Posted by Colin Clark on


David Melcher

PARIS AIR SHOW: As much as I tried to give David Melcher slack to say the powerful Aerospace Industries Association he leads was finding it more difficult to do business under the chaotic and oft-bewildering Trump administration, he kept saying things were pretty well in hand.

“The first year of an administration is certainly more difficult than the last year of an eighth-year second term president’s administration,” he said in the AIA chalet, showing the long view of a seasoned Washington operative. “We went from an environment where we had all the principals in place and the ability to have great interaction for defense, space and FAA and Department of Transportation. Now you really have the top of the house in position, but below that it’s been a little slow in the nominations and the confirmations of political appointees.”

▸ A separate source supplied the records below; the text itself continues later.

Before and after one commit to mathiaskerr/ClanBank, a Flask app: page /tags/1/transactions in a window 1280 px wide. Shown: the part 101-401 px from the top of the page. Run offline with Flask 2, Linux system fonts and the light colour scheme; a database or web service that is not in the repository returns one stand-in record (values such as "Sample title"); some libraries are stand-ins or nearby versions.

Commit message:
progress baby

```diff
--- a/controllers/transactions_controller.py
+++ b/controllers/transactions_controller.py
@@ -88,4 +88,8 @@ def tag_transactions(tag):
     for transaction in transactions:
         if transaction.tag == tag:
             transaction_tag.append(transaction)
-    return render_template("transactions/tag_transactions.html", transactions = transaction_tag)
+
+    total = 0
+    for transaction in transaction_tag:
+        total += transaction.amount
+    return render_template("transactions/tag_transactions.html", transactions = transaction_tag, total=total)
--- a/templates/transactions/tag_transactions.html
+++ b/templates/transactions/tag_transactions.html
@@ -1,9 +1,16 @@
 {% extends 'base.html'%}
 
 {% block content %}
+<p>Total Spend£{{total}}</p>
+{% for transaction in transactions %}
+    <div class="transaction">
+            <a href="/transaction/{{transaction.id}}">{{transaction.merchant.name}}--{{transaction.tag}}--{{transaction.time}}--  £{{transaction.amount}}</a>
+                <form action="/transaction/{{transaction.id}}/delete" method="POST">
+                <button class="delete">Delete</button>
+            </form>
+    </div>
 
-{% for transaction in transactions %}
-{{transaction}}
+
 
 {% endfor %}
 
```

But, he says, “we’ve kept a pretty good continuity of dialogue.” Using Congress as an example, he said AIA had met with each of the 63 new members of the House and Senate after the November elections. To make sure they knew the full extent of the aerospace industry’s influence in their district, maps were sometimes deployed to help show where the jobs are and just how many there are. And, of course, AIA has continued talking with the permanent civil servants who actually execute policy throughout the transition.

But what about the Trump Administration’s continued banging on NATO members to pay up — even though they have until 2024 to do so by our own agreement with them — and the apparent isolationism and trade protectionism of Trump’s commitment to America First? Is that making his job tougher?

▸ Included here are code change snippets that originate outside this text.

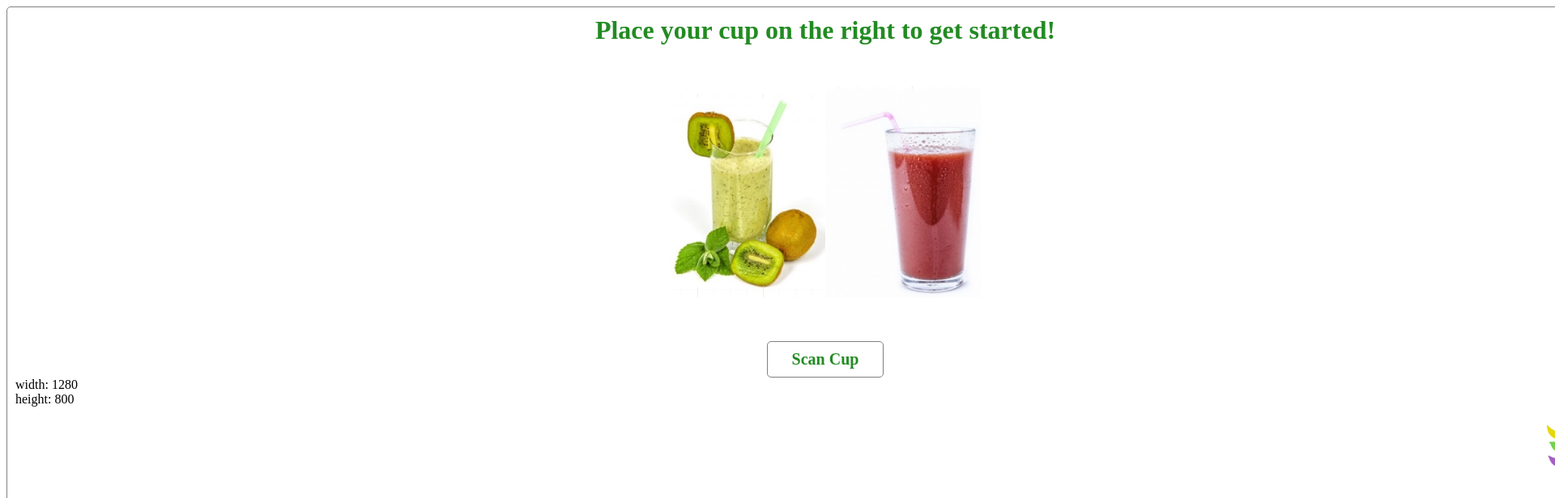
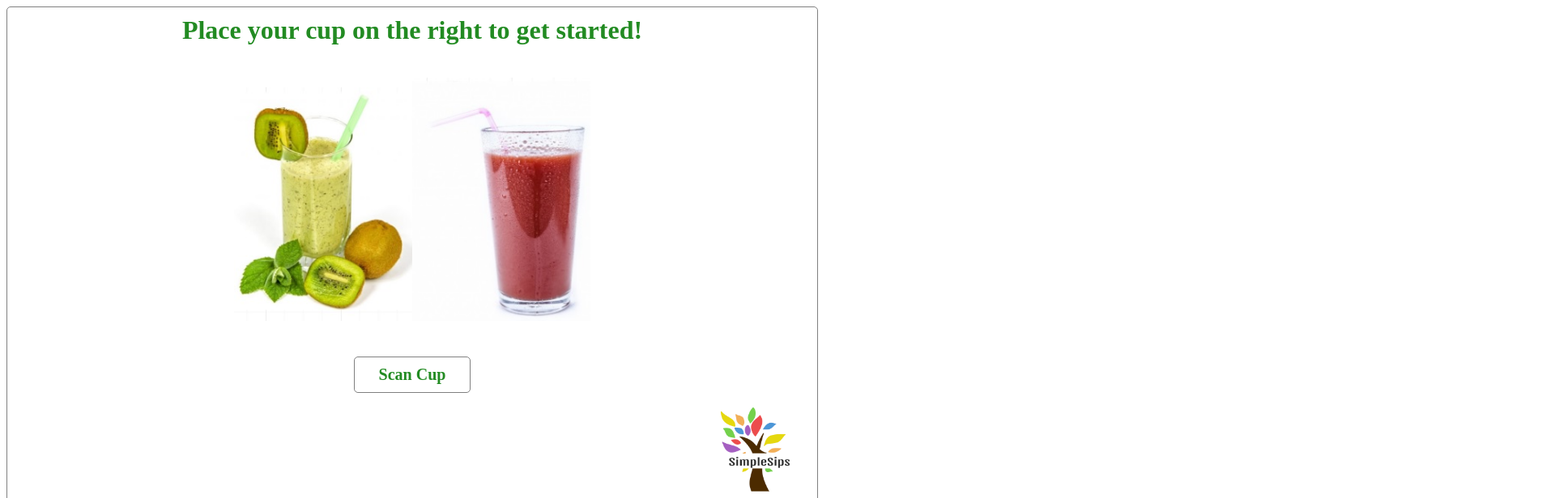
Before and after one commit to mukmalone/SimpleSips, a React (Create React App) app in the folder gui/: page / in a window 1280 px wide. Shown: the top 616 px of the page at 81% size, 1920 px wide, since content can reach past the window. Built offline with nearby package versions, Linux system fonts and the light colour scheme.

Commit message:
Next test

```diff
--- a/gui/src/components/screens/StartScreen.js
+++ b/gui/src/components/screens/StartScreen.js
@@ -101,9 +101,6 @@ class StartScreen extends React.Component {
                 <h1>Place your cup on the right to get started!</h1>
                 {this.renderCamera()}
                 {this.renderButton()}
-                width: {window.innerWidth}
-                <br></br>
-                height: {window.innerHeight}
                 <div className="grid-logo">
                     <Logo />
                 </div>
--- a/gui/src/components/style.css
+++ b/gui/src/components/style.css
@@ -4,8 +4,8 @@
     border-color: grey;
     border-radius: 5px;
     padding:10px;
-    width:2000px;
-    height:1300px;
+    width:980px;
+    height:660px;
     margin-bottom:0px;
 }
 
@@ -24,12 +24,12 @@ h2 {
 
 .picture-box {
     text-align:center;
-    padding:50px;
+    padding:40px;
 }
 
 .pictures {
     display: inline-block;
-    width: 15vw;
+    width: 220px;
     height: auto;
 }
 
```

“Our interpretation of America First is, let’s be first in great capabilities; let’s be first in American sales. Let’s take advantage of the opportunities there,” Melcher says.

In the meantime, AIA would like to see something we haven’t a heard a peep from them about yet. “We need…a security cooperation reform agenda, to make sure we are letting our companies have an opportunity here,”,” says Melcher. He thinks the aerospace exports business can “double” the $90 billion trade surplus it shows on $146 billion of international sales. The specific restraints on defense exports he cites are the usual ones: ITAR and the MTCR (Missile Technology Control Regime).

The good news, from AIA’s point of view, is that the Trump Administration is listening. Melcher cites the various panels on trade and regulatory reform that Jared Kushner is leading and notes that eight AIA CEOs are on them so, “we have a conduit for these conversations. That,” he notes, “was not the case in the last administration.”

What do you think?